* What is being asked: Each line below that contains "README" should be counted; give the total alone.

Change listing data
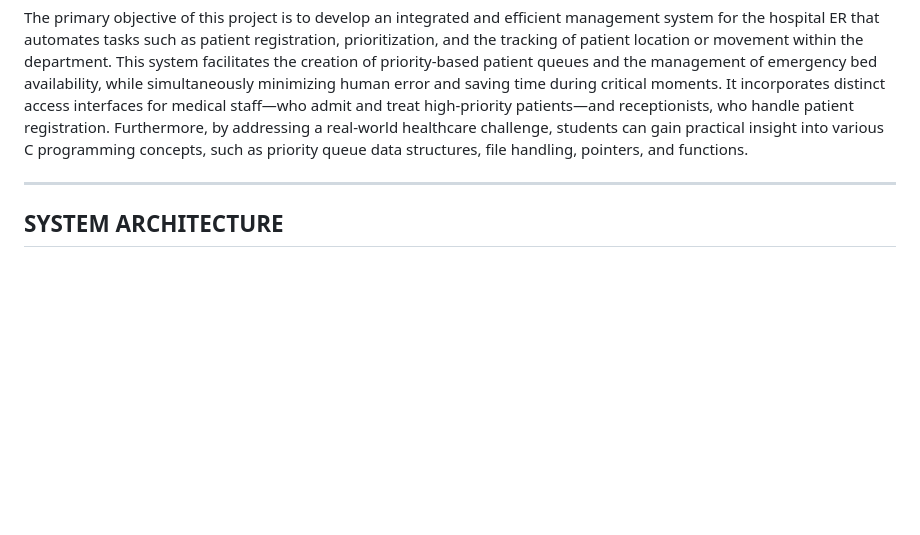
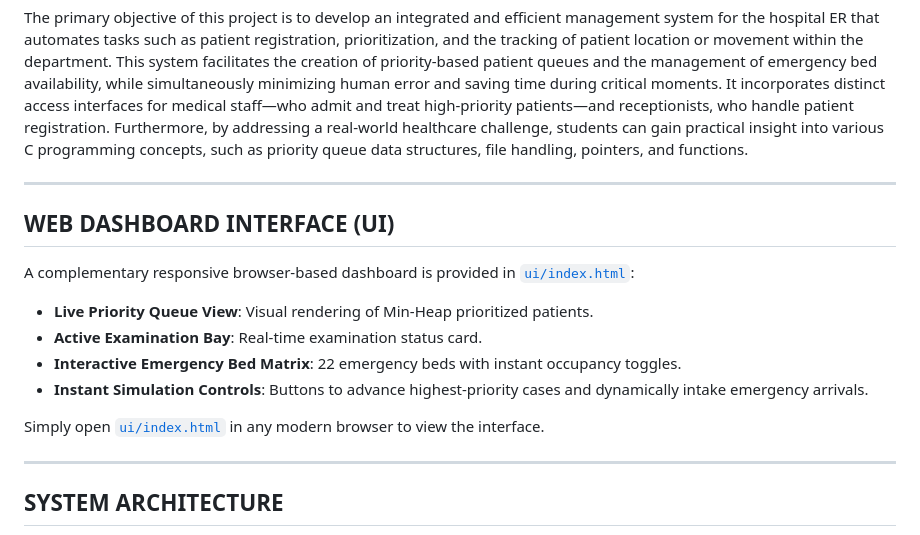
Before and after one commit to sahilroykgp-art/Hospital-emergency-management-system-, a Markdown page: README.md, the part around the change. Drawn GitHub-style; blank space fills up the shorter version.

Commit message:
ui fix 6

```diff
--- a/README.md
+++ b/README.md
@@ -13,6 +13,18 @@
 Patients arriving at a hospital's emergency department (ER) require immediate medical attention, yet this process is often managed manually or without a standardized procedure. Such methods can be slow, leading to dangerous delays in treating critically ill patients, and become difficult to manage during high-pressure situations or periods of overcrowding. A lack of proper prioritization often results in long wait times for patients, while medical staff struggle to manage emergency care and bed allocation.
 
 The primary objective of this project is to develop an integrated and efficient management system for the hospital ER that automates tasks such as patient registration, prioritization, and the tracking of patient location or movement within the department. This system facilitates the creation of priority-based patient queues and the management of emergency bed availability, while simultaneously minimizing human error and saving time during critical moments. It incorporates distinct access interfaces for medical staff—who admit and treat high-priority patients—and receptionists, who handle patient registration. Furthermore, by addressing a real-world healthcare challenge, students can gain practical insight into various C programming concepts, such as priority queue data structures, file handling, pointers, and functions.
+
+---
+
+## WEB DASHBOARD INTERFACE (UI)
+
+A complementary responsive browser-based dashboard is provided in [`ui/index.html`](ui/index.html):
+- **Live Priority Queue View**: Visual rendering of Min-Heap prioritized patients.
+- **Active Examination Bay**: Real-time examination status card.
+- **Interactive Emergency Bed Matrix**: 22 emergency beds with instant occupancy toggles.
+- **Instant Simulation Controls**: Buttons to advance highest-priority cases and dynamically intake emergency arrivals.
+
+Simply open [`ui/index.html`](ui/index.html) in any modern browser to view the interface.
 
 ---
 
```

* Result: 3